PROBLEM TO WORK ON: Report all lines of the records that contain "after".

GIVEN INFORMATION:
<<<<
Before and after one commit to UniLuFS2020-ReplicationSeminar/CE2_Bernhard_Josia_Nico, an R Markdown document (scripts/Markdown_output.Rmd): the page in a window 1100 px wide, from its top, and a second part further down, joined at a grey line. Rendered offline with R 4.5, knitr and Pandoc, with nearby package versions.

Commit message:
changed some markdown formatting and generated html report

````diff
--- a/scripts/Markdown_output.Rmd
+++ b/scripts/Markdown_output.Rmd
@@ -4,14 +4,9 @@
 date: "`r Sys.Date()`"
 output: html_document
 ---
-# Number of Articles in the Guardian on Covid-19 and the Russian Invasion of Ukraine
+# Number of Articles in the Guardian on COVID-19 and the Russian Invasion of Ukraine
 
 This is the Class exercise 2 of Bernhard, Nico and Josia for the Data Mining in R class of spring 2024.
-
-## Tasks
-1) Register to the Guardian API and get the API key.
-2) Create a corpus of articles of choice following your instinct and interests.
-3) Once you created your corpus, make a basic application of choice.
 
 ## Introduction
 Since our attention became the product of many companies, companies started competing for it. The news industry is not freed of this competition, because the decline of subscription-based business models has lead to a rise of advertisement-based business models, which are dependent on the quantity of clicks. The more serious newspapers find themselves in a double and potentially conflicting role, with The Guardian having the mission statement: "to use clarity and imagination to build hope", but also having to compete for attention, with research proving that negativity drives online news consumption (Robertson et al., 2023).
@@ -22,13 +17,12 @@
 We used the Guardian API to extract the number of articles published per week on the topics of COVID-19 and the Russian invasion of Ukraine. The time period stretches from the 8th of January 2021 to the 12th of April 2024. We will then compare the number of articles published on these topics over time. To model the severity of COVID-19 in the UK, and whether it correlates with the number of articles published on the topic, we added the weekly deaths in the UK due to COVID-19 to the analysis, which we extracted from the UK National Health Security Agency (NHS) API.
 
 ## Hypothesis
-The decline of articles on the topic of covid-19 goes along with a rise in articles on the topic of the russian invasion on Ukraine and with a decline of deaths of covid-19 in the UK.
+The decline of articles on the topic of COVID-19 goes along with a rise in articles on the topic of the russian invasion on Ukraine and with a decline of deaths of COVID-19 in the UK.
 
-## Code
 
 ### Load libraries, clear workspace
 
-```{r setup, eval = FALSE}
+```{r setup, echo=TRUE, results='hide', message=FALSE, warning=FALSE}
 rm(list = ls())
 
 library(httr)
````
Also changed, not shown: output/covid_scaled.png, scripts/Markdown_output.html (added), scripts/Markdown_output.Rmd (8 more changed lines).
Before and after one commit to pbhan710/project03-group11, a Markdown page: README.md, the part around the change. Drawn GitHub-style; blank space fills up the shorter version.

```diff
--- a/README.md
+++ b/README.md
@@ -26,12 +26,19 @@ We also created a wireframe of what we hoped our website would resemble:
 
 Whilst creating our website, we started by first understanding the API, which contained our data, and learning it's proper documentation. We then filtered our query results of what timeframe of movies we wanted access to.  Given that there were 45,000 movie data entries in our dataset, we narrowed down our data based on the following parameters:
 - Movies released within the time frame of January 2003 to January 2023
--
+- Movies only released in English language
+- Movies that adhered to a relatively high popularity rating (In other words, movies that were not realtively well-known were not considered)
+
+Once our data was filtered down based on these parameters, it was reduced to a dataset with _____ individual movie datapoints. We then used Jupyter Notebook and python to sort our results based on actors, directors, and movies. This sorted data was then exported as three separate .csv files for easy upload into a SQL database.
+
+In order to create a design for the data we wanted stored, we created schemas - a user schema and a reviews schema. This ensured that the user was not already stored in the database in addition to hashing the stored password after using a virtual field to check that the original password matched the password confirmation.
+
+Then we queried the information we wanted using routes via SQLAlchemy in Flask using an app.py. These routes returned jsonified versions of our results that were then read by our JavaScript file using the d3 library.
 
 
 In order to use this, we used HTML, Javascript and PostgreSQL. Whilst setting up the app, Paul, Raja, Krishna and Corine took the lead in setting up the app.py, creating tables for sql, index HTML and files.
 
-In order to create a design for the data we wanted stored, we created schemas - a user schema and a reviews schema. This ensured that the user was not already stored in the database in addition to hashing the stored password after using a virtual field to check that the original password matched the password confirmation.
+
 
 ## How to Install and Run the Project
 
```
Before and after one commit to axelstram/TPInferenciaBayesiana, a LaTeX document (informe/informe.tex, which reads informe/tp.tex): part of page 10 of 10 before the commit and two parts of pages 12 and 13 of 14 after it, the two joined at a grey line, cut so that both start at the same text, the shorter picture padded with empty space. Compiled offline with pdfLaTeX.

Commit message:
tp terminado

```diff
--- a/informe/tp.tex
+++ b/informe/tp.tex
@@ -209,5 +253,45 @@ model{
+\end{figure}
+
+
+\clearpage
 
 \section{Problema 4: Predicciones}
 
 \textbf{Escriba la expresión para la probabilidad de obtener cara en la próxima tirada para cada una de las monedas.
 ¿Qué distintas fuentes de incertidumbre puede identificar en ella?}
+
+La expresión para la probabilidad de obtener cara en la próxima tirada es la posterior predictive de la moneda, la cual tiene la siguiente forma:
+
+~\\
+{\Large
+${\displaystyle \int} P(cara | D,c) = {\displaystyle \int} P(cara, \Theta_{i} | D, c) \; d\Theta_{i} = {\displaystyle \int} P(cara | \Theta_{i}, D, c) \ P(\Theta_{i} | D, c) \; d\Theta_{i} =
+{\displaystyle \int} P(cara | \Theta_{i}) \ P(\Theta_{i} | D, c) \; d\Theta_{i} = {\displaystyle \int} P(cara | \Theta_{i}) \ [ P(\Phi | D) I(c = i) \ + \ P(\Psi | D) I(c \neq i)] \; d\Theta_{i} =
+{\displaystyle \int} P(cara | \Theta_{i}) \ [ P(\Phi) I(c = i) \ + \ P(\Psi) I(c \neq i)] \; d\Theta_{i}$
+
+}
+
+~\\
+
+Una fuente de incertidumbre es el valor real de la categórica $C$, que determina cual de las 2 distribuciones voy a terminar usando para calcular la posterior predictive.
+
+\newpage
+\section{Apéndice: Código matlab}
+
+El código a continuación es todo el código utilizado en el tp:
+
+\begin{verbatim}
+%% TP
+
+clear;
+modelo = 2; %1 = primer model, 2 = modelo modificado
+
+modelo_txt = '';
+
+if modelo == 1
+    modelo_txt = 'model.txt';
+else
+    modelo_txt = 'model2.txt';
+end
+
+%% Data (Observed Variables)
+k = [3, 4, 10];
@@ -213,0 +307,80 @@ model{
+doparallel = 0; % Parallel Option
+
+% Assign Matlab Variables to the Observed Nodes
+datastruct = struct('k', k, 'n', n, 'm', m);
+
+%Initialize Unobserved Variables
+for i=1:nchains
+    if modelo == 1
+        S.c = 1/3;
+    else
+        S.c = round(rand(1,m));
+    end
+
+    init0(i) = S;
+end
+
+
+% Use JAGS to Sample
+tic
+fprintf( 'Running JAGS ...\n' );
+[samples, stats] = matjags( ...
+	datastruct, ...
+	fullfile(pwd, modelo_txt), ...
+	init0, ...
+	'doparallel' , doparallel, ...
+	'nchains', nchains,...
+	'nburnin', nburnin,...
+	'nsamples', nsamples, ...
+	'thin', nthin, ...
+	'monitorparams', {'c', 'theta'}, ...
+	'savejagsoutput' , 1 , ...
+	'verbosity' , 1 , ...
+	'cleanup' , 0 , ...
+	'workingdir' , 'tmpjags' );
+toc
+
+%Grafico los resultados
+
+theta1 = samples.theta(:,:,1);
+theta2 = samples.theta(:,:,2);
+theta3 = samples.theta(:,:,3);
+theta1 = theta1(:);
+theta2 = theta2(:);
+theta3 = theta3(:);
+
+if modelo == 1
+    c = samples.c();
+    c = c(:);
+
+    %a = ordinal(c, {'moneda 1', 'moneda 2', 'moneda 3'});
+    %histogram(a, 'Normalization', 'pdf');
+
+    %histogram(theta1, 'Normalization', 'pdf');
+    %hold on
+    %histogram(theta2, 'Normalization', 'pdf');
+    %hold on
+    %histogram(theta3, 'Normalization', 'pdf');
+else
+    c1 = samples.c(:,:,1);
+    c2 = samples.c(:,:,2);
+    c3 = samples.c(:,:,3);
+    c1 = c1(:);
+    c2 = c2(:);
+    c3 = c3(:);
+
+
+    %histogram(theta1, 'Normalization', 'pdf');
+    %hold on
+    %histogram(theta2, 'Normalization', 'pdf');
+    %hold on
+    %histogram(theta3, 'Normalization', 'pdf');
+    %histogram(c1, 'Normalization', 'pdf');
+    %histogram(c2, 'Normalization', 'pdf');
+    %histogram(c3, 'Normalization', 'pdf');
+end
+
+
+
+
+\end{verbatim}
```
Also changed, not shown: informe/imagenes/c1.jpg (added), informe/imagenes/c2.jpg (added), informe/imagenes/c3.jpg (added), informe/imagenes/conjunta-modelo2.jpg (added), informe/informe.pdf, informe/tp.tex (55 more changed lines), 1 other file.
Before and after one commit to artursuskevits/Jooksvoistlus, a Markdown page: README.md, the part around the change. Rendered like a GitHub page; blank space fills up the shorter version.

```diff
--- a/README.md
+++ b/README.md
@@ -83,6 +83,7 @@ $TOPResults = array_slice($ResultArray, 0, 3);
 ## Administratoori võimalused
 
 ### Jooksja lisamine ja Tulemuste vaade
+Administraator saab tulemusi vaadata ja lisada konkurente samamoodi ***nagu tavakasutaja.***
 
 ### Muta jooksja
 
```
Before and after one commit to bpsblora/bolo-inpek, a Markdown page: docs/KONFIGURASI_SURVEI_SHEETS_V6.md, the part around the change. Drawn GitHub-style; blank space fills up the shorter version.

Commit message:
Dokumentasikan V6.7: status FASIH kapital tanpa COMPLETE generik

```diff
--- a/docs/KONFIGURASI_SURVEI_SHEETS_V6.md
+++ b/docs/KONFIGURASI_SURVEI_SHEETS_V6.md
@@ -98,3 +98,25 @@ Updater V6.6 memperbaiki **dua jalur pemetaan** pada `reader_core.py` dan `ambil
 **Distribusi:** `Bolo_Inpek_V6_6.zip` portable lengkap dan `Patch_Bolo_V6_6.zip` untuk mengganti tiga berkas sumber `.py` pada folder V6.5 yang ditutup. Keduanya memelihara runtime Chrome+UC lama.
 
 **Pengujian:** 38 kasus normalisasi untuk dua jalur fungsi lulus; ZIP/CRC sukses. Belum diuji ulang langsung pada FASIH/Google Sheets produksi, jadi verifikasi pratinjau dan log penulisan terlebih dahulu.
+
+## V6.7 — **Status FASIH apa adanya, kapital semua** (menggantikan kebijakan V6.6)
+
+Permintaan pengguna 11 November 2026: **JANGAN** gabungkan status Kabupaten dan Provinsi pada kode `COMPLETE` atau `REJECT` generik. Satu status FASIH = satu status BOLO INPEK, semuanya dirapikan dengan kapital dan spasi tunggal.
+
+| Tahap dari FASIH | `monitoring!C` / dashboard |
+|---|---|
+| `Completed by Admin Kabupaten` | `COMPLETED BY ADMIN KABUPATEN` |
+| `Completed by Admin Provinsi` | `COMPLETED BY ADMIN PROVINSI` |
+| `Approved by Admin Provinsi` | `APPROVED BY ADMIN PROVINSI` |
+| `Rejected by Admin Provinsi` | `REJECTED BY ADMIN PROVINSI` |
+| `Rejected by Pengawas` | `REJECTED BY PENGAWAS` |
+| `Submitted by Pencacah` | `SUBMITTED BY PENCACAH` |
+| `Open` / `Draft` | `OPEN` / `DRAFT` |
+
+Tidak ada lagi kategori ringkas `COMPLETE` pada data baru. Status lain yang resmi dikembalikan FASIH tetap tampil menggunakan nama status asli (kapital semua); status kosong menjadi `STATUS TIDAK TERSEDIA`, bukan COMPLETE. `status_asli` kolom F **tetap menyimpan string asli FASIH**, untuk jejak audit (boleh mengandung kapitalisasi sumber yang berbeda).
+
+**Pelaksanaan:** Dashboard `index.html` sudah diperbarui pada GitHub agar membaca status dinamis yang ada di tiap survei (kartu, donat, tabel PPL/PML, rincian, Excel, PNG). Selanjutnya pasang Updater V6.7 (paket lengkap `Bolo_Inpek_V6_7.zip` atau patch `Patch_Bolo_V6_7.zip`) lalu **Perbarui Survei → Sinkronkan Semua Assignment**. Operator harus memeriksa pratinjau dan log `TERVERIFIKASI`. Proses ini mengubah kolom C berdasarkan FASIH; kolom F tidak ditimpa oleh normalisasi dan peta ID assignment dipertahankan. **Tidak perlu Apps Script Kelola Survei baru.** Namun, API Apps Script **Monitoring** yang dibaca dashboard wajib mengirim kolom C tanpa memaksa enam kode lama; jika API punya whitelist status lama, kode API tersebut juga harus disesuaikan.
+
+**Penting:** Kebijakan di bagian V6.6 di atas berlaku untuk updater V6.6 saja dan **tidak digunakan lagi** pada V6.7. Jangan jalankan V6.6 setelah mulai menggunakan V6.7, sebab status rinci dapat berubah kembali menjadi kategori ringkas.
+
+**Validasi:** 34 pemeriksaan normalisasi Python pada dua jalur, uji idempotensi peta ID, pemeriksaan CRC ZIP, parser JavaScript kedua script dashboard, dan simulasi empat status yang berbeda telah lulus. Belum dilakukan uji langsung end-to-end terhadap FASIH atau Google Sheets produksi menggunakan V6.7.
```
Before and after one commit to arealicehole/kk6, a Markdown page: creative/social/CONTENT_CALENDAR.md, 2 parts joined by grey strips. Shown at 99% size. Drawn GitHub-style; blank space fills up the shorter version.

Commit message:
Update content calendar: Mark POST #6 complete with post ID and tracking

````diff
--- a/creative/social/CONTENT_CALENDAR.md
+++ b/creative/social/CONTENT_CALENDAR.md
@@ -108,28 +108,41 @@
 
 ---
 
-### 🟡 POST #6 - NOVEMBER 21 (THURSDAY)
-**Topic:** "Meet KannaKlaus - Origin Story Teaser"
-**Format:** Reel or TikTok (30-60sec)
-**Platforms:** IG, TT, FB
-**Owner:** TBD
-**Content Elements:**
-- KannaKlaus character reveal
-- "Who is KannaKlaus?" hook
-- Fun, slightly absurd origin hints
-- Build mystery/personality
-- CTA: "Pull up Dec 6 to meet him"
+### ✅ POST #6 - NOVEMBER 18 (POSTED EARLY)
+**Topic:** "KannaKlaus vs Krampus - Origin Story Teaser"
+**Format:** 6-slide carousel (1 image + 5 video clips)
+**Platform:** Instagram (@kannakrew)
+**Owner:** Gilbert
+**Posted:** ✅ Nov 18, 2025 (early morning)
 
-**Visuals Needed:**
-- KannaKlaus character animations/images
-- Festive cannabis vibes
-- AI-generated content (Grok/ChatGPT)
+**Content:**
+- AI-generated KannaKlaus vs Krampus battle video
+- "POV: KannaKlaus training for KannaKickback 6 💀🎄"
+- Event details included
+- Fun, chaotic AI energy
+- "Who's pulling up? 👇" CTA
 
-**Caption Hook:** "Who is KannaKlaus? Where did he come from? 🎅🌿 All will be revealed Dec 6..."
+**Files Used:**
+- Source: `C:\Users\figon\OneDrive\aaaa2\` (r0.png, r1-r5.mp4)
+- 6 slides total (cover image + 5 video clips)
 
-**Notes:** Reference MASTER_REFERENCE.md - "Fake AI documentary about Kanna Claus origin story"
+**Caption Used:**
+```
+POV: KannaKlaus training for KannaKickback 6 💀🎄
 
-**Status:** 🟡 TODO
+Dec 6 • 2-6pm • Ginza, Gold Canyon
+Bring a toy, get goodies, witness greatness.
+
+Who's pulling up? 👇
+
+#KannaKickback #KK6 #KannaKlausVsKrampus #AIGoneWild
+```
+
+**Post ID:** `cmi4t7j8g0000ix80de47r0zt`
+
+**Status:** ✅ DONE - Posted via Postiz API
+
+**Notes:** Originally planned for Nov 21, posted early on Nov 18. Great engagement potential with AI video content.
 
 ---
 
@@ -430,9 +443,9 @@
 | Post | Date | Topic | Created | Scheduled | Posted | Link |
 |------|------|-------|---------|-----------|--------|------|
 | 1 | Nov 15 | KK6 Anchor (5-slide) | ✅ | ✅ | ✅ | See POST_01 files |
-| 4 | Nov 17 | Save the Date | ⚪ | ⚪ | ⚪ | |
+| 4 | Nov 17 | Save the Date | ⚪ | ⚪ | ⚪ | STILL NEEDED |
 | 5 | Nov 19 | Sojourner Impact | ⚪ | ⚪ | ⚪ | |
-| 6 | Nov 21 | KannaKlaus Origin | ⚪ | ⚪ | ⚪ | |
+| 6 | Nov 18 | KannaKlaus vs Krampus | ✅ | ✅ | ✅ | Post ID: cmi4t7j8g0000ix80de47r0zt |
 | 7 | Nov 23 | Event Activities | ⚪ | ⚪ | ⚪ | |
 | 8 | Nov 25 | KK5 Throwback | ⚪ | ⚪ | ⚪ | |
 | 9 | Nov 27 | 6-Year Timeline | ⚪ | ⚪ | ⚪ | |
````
>>>>
SOLUTION FOR THIS EXERCISE:
Before and after one commit to UniLuFS2020-ReplicationSeminar/CE2_Bernhard_Josia_Nico, an R Markdown document (scripts/Markdown_output.Rmd): the page in a window 1100 px wide, from its top, and a second part further down, joined at a grey line. Rendered offline with R 4.5, knitr and Pandoc, with nearby package versions.
Before and after one commit to pbhan710/project03-group11, a Markdown page: README.md, the part around the change. Drawn GitHub-style; blank space fills up the shorter version.
+In order to create a design for the data we wanted stored, we created schemas - a user schema and a reviews schema. This ensured that the user was not already stored in the database in addition to hashing the stored password after using a virtual field to check that the original password matched the password confirmation.
-In order to create a design for the data we wanted stored, we created schemas - a user schema and a reviews schema. This ensured that the user was not already stored in the database in addition to hashing the stored password after using a virtual field to check that the original password matched the password confirmation.
Before and after one commit to axelstram/TPInferenciaBayesiana, a LaTeX document (informe/informe.tex, which reads informe/tp.tex): part of page 10 of 10 before the commit and two parts of pages 12 and 13 of 14 after it, the two joined at a grey line, cut so that both start at the same text, the shorter picture padded with empty space. Compiled offline with pdfLaTeX.
Before and after one commit to artursuskevits/Jooksvoistlus, a Markdown page: README.md, the part around the change. Rendered like a GitHub page; blank space fills up the shorter version.
Before and after one commit to bpsblora/bolo-inpek, a Markdown page: docs/KONFIGURASI_SURVEI_SHEETS_V6.md, the part around the change. Drawn GitHub-style; blank space fills up the shorter version.
Before and after one commit to arealicehole/kk6, a Markdown page: creative/social/CONTENT_CALENDAR.md, 2 parts joined by grey strips. Shown at 99% size. Drawn GitHub-style; blank space fills up the shorter version.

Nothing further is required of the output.